Lecture 8 – Feb 19th, 2020


  1. Log in to clyde.
  2. Create a directory and cd into it.
  3. Copy ~steve/ex/hello.c to your directory.


  1. Open hello.c in your editor and read it. Try to guess what it will print out. Compile the code and run it by entering the following commands in the terminal.
    $ clang -Wall -std=c11 -o hello hello.c
    $ ./hello

    Did it print what you expected?

  2. Run the hello program again, this time passing it some names as arguments (try to guess what will happen before you run it). You don’t need to recompile the program, just run it again.
    $ ./hello Adam Bob Cynthia
  3. Modify hello.c such that the “Hello” messages are printed in the reverse order.

    Since you have modified hello.c, you need to recompile the program. So once again, run

    $ clang -Wall -std=c11 -o hello hello.c
    $ ./hello Adam Bob Cynthia

    If you get an error or warning message, read it closely and then try to fix the error/warning.

    If your modified program printed out the line

    Hello (null)!

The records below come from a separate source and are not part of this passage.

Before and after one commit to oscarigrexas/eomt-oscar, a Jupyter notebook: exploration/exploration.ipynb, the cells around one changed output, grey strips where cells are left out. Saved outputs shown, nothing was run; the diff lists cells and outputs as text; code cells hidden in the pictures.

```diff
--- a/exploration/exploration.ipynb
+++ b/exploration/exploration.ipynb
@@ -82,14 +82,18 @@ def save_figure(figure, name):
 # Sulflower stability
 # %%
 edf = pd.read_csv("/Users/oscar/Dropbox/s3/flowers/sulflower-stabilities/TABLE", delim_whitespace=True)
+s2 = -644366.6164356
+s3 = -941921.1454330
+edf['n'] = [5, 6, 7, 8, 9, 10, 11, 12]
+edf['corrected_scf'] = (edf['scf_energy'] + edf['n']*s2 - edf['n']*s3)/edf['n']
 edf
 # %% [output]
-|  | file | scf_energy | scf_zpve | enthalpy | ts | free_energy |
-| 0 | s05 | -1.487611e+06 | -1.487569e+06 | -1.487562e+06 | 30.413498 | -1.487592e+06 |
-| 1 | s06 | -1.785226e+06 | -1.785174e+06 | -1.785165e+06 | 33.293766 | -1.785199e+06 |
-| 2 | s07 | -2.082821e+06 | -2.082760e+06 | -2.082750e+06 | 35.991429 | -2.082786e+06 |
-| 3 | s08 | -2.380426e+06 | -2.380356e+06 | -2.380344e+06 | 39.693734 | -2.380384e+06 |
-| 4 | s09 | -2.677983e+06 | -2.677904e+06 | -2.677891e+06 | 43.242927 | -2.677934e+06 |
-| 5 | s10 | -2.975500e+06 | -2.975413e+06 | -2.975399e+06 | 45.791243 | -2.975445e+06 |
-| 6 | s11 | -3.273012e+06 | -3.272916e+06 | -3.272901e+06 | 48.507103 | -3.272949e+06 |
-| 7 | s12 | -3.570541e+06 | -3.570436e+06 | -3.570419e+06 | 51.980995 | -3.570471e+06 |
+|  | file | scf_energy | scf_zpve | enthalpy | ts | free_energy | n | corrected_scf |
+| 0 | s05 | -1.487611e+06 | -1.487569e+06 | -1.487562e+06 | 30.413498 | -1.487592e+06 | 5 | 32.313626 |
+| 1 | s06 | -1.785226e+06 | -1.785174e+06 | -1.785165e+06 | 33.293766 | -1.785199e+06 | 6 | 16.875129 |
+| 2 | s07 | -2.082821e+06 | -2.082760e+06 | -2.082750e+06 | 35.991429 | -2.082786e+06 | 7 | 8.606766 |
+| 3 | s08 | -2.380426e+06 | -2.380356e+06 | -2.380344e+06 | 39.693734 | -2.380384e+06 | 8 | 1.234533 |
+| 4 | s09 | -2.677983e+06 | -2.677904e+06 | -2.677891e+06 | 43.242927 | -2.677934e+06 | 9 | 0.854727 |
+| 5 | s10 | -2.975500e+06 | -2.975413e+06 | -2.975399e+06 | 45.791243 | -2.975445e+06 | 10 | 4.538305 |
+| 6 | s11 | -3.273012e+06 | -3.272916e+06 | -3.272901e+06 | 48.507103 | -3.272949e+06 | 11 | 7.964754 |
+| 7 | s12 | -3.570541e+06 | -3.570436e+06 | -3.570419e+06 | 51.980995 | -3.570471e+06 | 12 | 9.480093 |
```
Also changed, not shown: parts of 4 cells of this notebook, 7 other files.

    then you have likely tried to print argv[argc] which has the special value NULL. This is an off-by-one error. You should fix this.

  4. Lastly, we can use the
    char *getenv(char const *environment_variable);

    function to get the value of environment variables (as a string). In particular, getenv("USER") returns the user name of the user running the program.

    In order to use getenv, the function needs to be declared before we can use it in main.c. Fortunately, getenv is part of the C standard library and is declared in the stdlib.h header.

    Modify hello.c as follows. First, add the line

    #include <stdlib.h>

    to the top of the file.

    Next, modify the first printf() line so that rather than printing Hello world!, it prints Hello followed by the user’s user name. Look closely at the other printf() line for inspiration. Rather than printing out argv[idx], you’ll want to print out getenv("USER").

    Compile and run the program. (After editing a file, it’s easiest to press up in the terminal until you get to the clang line and then you can just press enter rather than typing out the whole clang -Wall -std=c11 ... line each time.)